Gaspar de Portolà and Franciscan missionary Juan Crespí, reached the present site of Los Angeles on August 2, 1769. In 1771, Franciscan friar Junípero Serra directed the building of the Mission San Gabriel Arcángel, the first mission in the area. On September 4, 1781, a group of forty-four settlers known as "Los Pobladores" founded the pueblo they called El Pueblo de Nuestra Señora la Reina de los Ángeles,'The Town of Our Lady the Queen of the Angels'; the present-day city has the largest Roman Catholic Archdiocese in the United States. Two-thirds of the Mexican or settlers were mestizo or mulatto, a mixture of African and European ancestry; the settlement remained a small ranch town for decades, but by 1820, the population had increased to about 650 residents. Today, the pueblo is commemorated in the historic district of Los Angeles Pueblo Plaza and Olvera Street, the oldest part of Los Angeles. New Spain achieved its independence from the Spanish Empire in 1821, the pueblo continued as a part of Mexico.

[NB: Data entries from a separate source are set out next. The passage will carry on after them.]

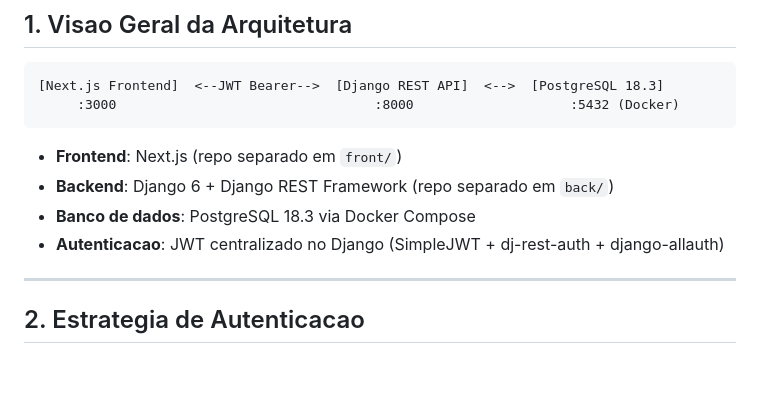
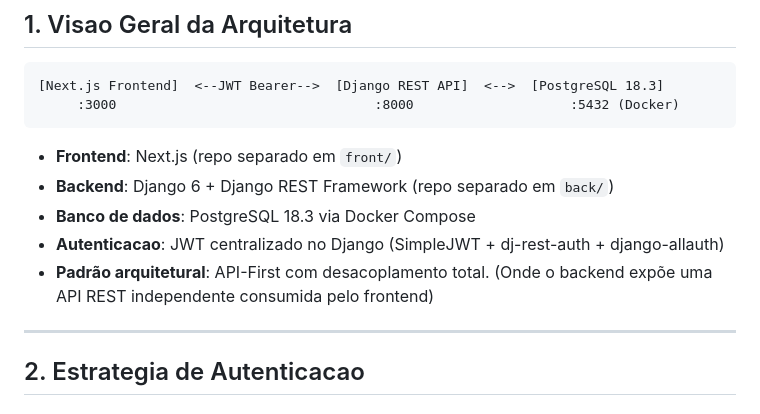
Before and after one commit to g8148/Trocai, a Markdown page: PLANO_PROJETO.md, the part around the change. Drawn GitHub-style; blank space fills up the shorter version.

```diff
--- a/PLANO_PROJETO.md
+++ b/PLANO_PROJETO.md
@@ -15,6 +15,7 @@ Plataforma de emprestimo de ferramentas e servicos comunitarios.
 - **Backend**: Django 6 + Django REST Framework (repo separado em `back/`)
 - **Banco de dados**: PostgreSQL 18.3 via Docker Compose
 - **Autenticacao**: JWT centralizado no Django (SimpleJWT + dj-rest-auth + django-allauth)
+- **Padrão arquitetural**: API-First com desacoplamento total. (Onde o backend expõe uma API REST independente consumida pelo frontend)
 
 ---
 
```
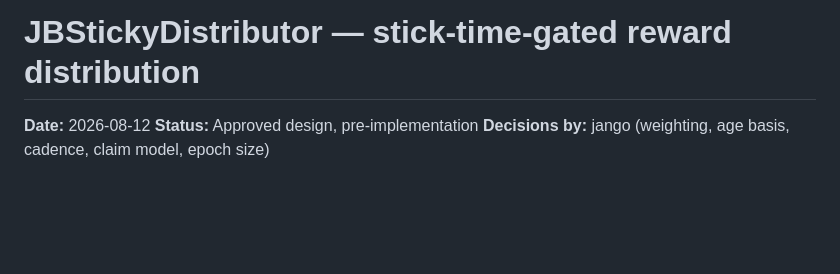
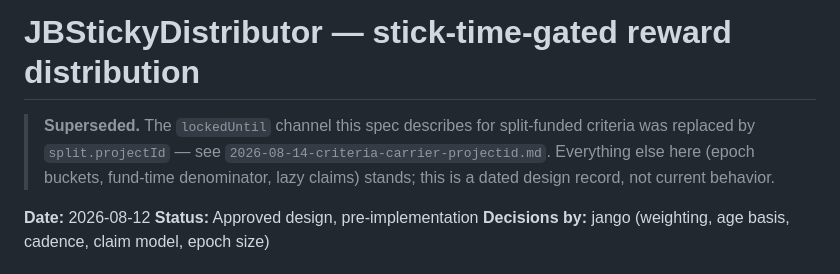
Before and after one commit to mejango/jbsticky, a Markdown page: docs/specs/2026-08-12-sticky-distributor-design.md, the part around the change. Rendered like a GitHub page; blank space fills up the shorter version.

```diff
--- a/docs/specs/2026-08-12-sticky-distributor-design.md
+++ b/docs/specs/2026-08-12-sticky-distributor-design.md
@@ -1,4 +1,8 @@
 # JBStickyDistributor — stick-time-gated reward distribution
+
+> **Superseded.** The `lockedUntil` channel this spec describes for split-funded criteria was replaced by
+> `split.projectId` — see `2026-08-14-criteria-carrier-projectid.md`. Everything else here (epoch buckets,
+> fund-time denominator, lazy claims) stands; this is a dated design record, not current behavior.
 
 **Date:** 2026-08-12
 **Status:** Approved design, pre-implementation
```
Also changed, not shown: docs/specs/2026-08-13-criteria-window-generalization.md (+5 -0 lines), docs/specs/2026-08-14-criteria-carrier-projectid.md (+17 -7 lines).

During Mexican rule, Governor Pío Pico made Los Angeles Alta California's regional capital. Mexican rule ended during the Mexican–American War: Americans took control from the Californios after a series of battles, culminating with the signing of the Treaty of Cahuenga on January 13, 1847. Railroads arrived with the completion of the transcontinental Southern Pacific line to Los Angeles in 1876 and the Santa Fe Railroad in 1885. Petroleum was discovered in the city and surrounding area in 1892, by 1923, the discoveries had helped California become the country's largest oil producer, accounting for about one-quarter of the world's petroleum output. By 1900, the population had grown to more than 102,000; the completion of the Los Angeles Aqueduct in 1913, under the supervision of William Mulholland, assured the continued growth of the city. Due to clauses in the city's charter that prevented the City of Los Angeles from selling or providing water from the aqueduct to any area outside its borders, many adjacent city and communities became compelled to annex themselves into Los Angeles.
Los Angeles created the first municipal zoning ordinance in the United States. On September 14, 1908, the Los Angeles City Council promulgated residential and industrial land use zones; the new ordinance established three residential zones of a single type, where industrial uses were